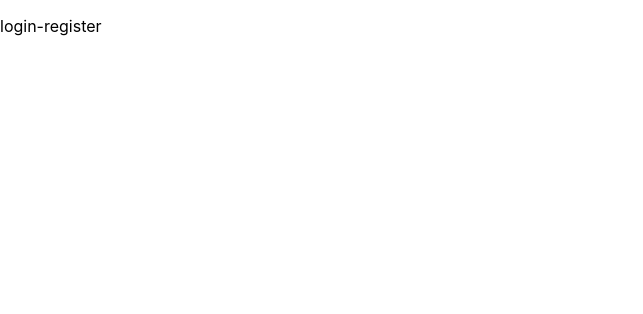
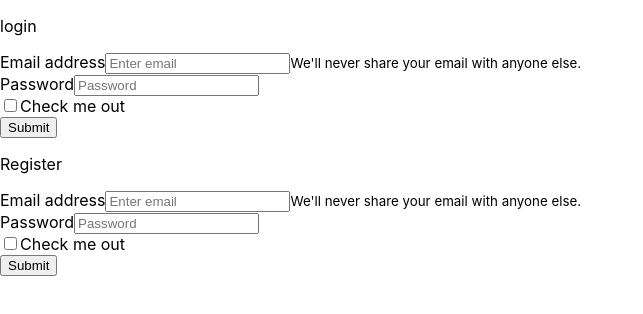
Before and after one commit to danif70/ghiblilove, a React (Create React App) app: page / in a window 1280 px wide. Shown: the top 314 px of the page, without its empty margins (0-643 px from the left). Built offline with nearby package versions, Linux system fonts and the light colour scheme.

Commit message:
Se agrega bootstrap react y se crea form inicial

```diff
--- a/package.json
+++ b/package.json
@@ -6,8 +6,10 @@
     "@testing-library/jest-dom": "^5.16.1",
     "@testing-library/react": "^12.1.2",
     "@testing-library/user-event": "^13.5.0",
+    "bootstrap": "^5.1.3",
     "firebase": "^9.6.1",
     "react": "^17.0.2",
+    "react-bootstrap": "^2.0.4",
     "react-dom": "^17.0.2",
     "react-router-dom": "^5.2.0",
     "react-scripts": "5.0.0",
--- a/src/Components/LoginRegister.jsx
+++ b/src/Components/LoginRegister.jsx
@@ -1,11 +1,55 @@
 import React from 'react'
+import { Fragment } from 'react'
 import { register, logIn } from '../firebase/functionsFirebase'
+import Form from 'react-bootstrap/Form'
+import Button from 'react-bootstrap/Button'
 
 const LoginRegister = () => {
   return (
-    <div>
-      <p>login-register</p>
-    </div>
+    <Fragment>
+      <p>login</p>
+      <Form className="form-login">
+        <Form.Group className="mb-3" controlId="formBasicEmail">
+          <Form.Label>Email address</Form.Label>
+          <Form.Control type="email" placeholder="Enter email" />
+          <Form.Text className="text-muted">
+            We'll never share your email with anyone else.
+          </Form.Text>
+        </Form.Group>
+
+        <Form.Group className="mb-3" controlId="formBasicPassword">
+          <Form.Label>Password</Form.Label>
+          <Form.Control type="password" placeholder="Password" />
+        </Form.Group>
+        <Form.Group className="mb-3" controlId="formBasicCheckbox">
+          <Form.Check type="checkbox" label="Check me out" />
+        </Form.Group>
+        <Button variant="primary" type="submit">
+          Submit
+        </Button>
+    </Form>
+    <p>Register</p>
+      <Form className="form-register">
+        <Form.Group className="mb-3" controlId="formBasicEmail">
+          <Form.Label>Email address</Form.Label>
+          <Form.Control type="email" placeholder="Enter email" />
+          <Form.Text className="text-muted">
+            We'll never share your email with anyone else.
+          </Form.Text>
+        </Form.Group>
+
+        <Form.Group className="mb-3" controlId="formBasicPassword">
+          <Form.Label>Password</Form.Label>
+          <Form.Control type="password" placeholder="Password" />
+        </Form.Group>
+        <Form.Group className="mb-3" controlId="formBasicCheckbox">
+          <Form.Check type="checkbox" label="Check me out" />
+        </Form.Group>
+        <Button variant="primary" type="submit">
+          Submit
+        </Button>
+    </Form>
+    </Fragment>
   )
 }
 
--- a/src/firebase/functionsFirebase.js
+++ b/src/firebase/functionsFirebase.js
@@ -3,7 +3,7 @@ import { getAuth, createUserWithEmailAndPassword, signInWithEmailAndPassword } f
 
 
 //Funcion para registro de usuarios nuevos
-export const register = ()=>{
+/* export const register = ()=>{
     const auth = getAuth();
     createUserWithEmailAndPassword(auth, email, password)
       .then((userCredential) => {
@@ -16,11 +16,11 @@ export const register = ()=>{
         const errorMessage = error.message;
         // ..
       });
-}
+} */
 
 
 //Funcion para ingreso de usuarios registrados
-export const logIn = () =>{
+/* export const logIn = () =>{
     const auth = getAuth();
     signInWithEmailAndPassword(auth, email, password)
       .then((userCredential) => {
@@ -32,4 +32,4 @@ export const logIn = () =>{
         const errorCode = error.code;
         const errorMessage = error.message;
       });
-}
+} */
```
Also changed, not shown: 1 other file (tests, documents, lock files or other folders).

##############################

= TASK PROMPT =
Wherever the word "bootstrap" appears in the entries above, copy that whole line.

= RESULT FOR THIS TASK =
Se agrega bootstrap react y se crea form inicial
+    "bootstrap": "^5.1.3",
+    "react-bootstrap": "^2.0.4",
+import Form from 'react-bootstrap/Form'
+import Button from 'react-bootstrap/Button'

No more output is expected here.